Output the entries below without any alteration.

Front-end code edit data:
■ ■ ■

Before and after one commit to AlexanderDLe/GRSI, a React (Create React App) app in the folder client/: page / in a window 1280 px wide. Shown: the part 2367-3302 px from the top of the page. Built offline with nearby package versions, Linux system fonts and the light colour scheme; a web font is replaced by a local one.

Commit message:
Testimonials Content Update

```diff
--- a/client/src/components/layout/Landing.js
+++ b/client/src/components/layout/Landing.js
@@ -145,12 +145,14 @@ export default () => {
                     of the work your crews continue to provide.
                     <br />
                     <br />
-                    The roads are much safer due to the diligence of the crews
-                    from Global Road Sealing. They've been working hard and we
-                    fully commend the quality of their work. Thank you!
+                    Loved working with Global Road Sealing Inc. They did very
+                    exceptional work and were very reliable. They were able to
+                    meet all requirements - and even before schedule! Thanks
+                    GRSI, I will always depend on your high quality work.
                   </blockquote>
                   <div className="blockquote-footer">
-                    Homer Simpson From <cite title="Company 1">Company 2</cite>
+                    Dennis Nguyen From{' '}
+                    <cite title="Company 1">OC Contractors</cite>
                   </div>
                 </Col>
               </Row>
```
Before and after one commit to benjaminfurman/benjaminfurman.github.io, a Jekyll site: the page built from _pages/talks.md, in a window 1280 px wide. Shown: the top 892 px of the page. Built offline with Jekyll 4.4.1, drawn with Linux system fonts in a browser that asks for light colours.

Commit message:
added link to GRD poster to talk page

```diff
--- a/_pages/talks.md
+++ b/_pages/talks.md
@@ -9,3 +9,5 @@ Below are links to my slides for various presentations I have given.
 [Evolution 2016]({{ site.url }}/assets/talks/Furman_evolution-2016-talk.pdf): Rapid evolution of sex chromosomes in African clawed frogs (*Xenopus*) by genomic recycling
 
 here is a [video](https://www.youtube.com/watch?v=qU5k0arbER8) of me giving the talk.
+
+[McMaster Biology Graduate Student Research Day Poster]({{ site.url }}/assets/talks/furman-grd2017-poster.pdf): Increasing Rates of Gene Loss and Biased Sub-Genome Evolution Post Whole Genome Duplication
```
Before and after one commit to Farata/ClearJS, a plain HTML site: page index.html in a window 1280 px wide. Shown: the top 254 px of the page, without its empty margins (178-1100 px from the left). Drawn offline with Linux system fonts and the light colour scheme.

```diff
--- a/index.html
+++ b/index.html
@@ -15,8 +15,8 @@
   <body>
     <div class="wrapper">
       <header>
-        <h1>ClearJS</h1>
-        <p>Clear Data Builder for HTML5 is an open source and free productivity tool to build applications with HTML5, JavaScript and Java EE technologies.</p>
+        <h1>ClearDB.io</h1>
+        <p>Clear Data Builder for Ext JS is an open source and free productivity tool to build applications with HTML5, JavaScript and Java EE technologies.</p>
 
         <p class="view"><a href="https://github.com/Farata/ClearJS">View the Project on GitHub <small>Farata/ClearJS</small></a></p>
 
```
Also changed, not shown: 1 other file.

■ ■ ■

● Reply to the task
Before and after one commit to AlexanderDLe/GRSI, a React (Create React App) app in the folder client/: page / in a window 1280 px wide. Shown: the part 2367-3302 px from the top of the page. Built offline with nearby package versions, Linux system fonts and the light colour scheme; a web font is replaced by a local one.

Commit message:
Testimonials Content Update

```diff
--- a/client/src/components/layout/Landing.js
+++ b/client/src/components/layout/Landing.js
@@ -145,12 +145,14 @@ export default () => {
                     of the work your crews continue to provide.
                     <br />
                     <br />
-                    The roads are much safer due to the diligence of the crews
-                    from Global Road Sealing. They've been working hard and we
-                    fully commend the quality of their work. Thank you!
+                    Loved working with Global Road Sealing Inc. They did very
+                    exceptional work and were very reliable. They were able to
+                    meet all requirements - and even before schedule! Thanks
+                    GRSI, I will always depend on your high quality work.
                   </blockquote>
                   <div className="blockquote-footer">
-                    Homer Simpson From <cite title="Company 1">Company 2</cite>
+                    Dennis Nguyen From{' '}
+                    <cite title="Company 1">OC Contractors</cite>
                   </div>
                 </Col>
               </Row>
```
Before and after one commit to benjaminfurman/benjaminfurman.github.io, a Jekyll site: the page built from _pages/talks.md, in a window 1280 px wide. Shown: the top 892 px of the page. Built offline with Jekyll 4.4.1, drawn with Linux system fonts in a browser that asks for light colours.

Commit message:
added link to GRD poster to talk page

```diff
--- a/_pages/talks.md
+++ b/_pages/talks.md
@@ -9,3 +9,5 @@ Below are links to my slides for various presentations I have given.
 [Evolution 2016]({{ site.url }}/assets/talks/Furman_evolution-2016-talk.pdf): Rapid evolution of sex chromosomes in African clawed frogs (*Xenopus*) by genomic recycling
 
 here is a [video](https://www.youtube.com/watch?v=qU5k0arbER8) of me giving the talk.
+
+[McMaster Biology Graduate Student Research Day Poster]({{ site.url }}/assets/talks/furman-grd2017-poster.pdf): Increasing Rates of Gene Loss and Biased Sub-Genome Evolution Post Whole Genome Duplication
```
Before and after one commit to Farata/ClearJS, a plain HTML site: page index.html in a window 1280 px wide. Shown: the top 254 px of the page, without its empty margins (178-1100 px from the left). Drawn offline with Linux system fonts and the light colour scheme.

```diff
--- a/index.html
+++ b/index.html
@@ -15,8 +15,8 @@
   <body>
     <div class="wrapper">
       <header>
-        <h1>ClearJS</h1>
-        <p>Clear Data Builder for HTML5 is an open source and free productivity tool to build applications with HTML5, JavaScript and Java EE technologies.</p>
+        <h1>ClearDB.io</h1>
+        <p>Clear Data Builder for Ext JS is an open source and free productivity tool to build applications with HTML5, JavaScript and Java EE technologies.</p>
 
         <p class="view"><a href="https://github.com/Farata/ClearJS">View the Project on GitHub <small>Farata/ClearJS</small></a></p>
 
```
Also changed, not shown: 1 other file.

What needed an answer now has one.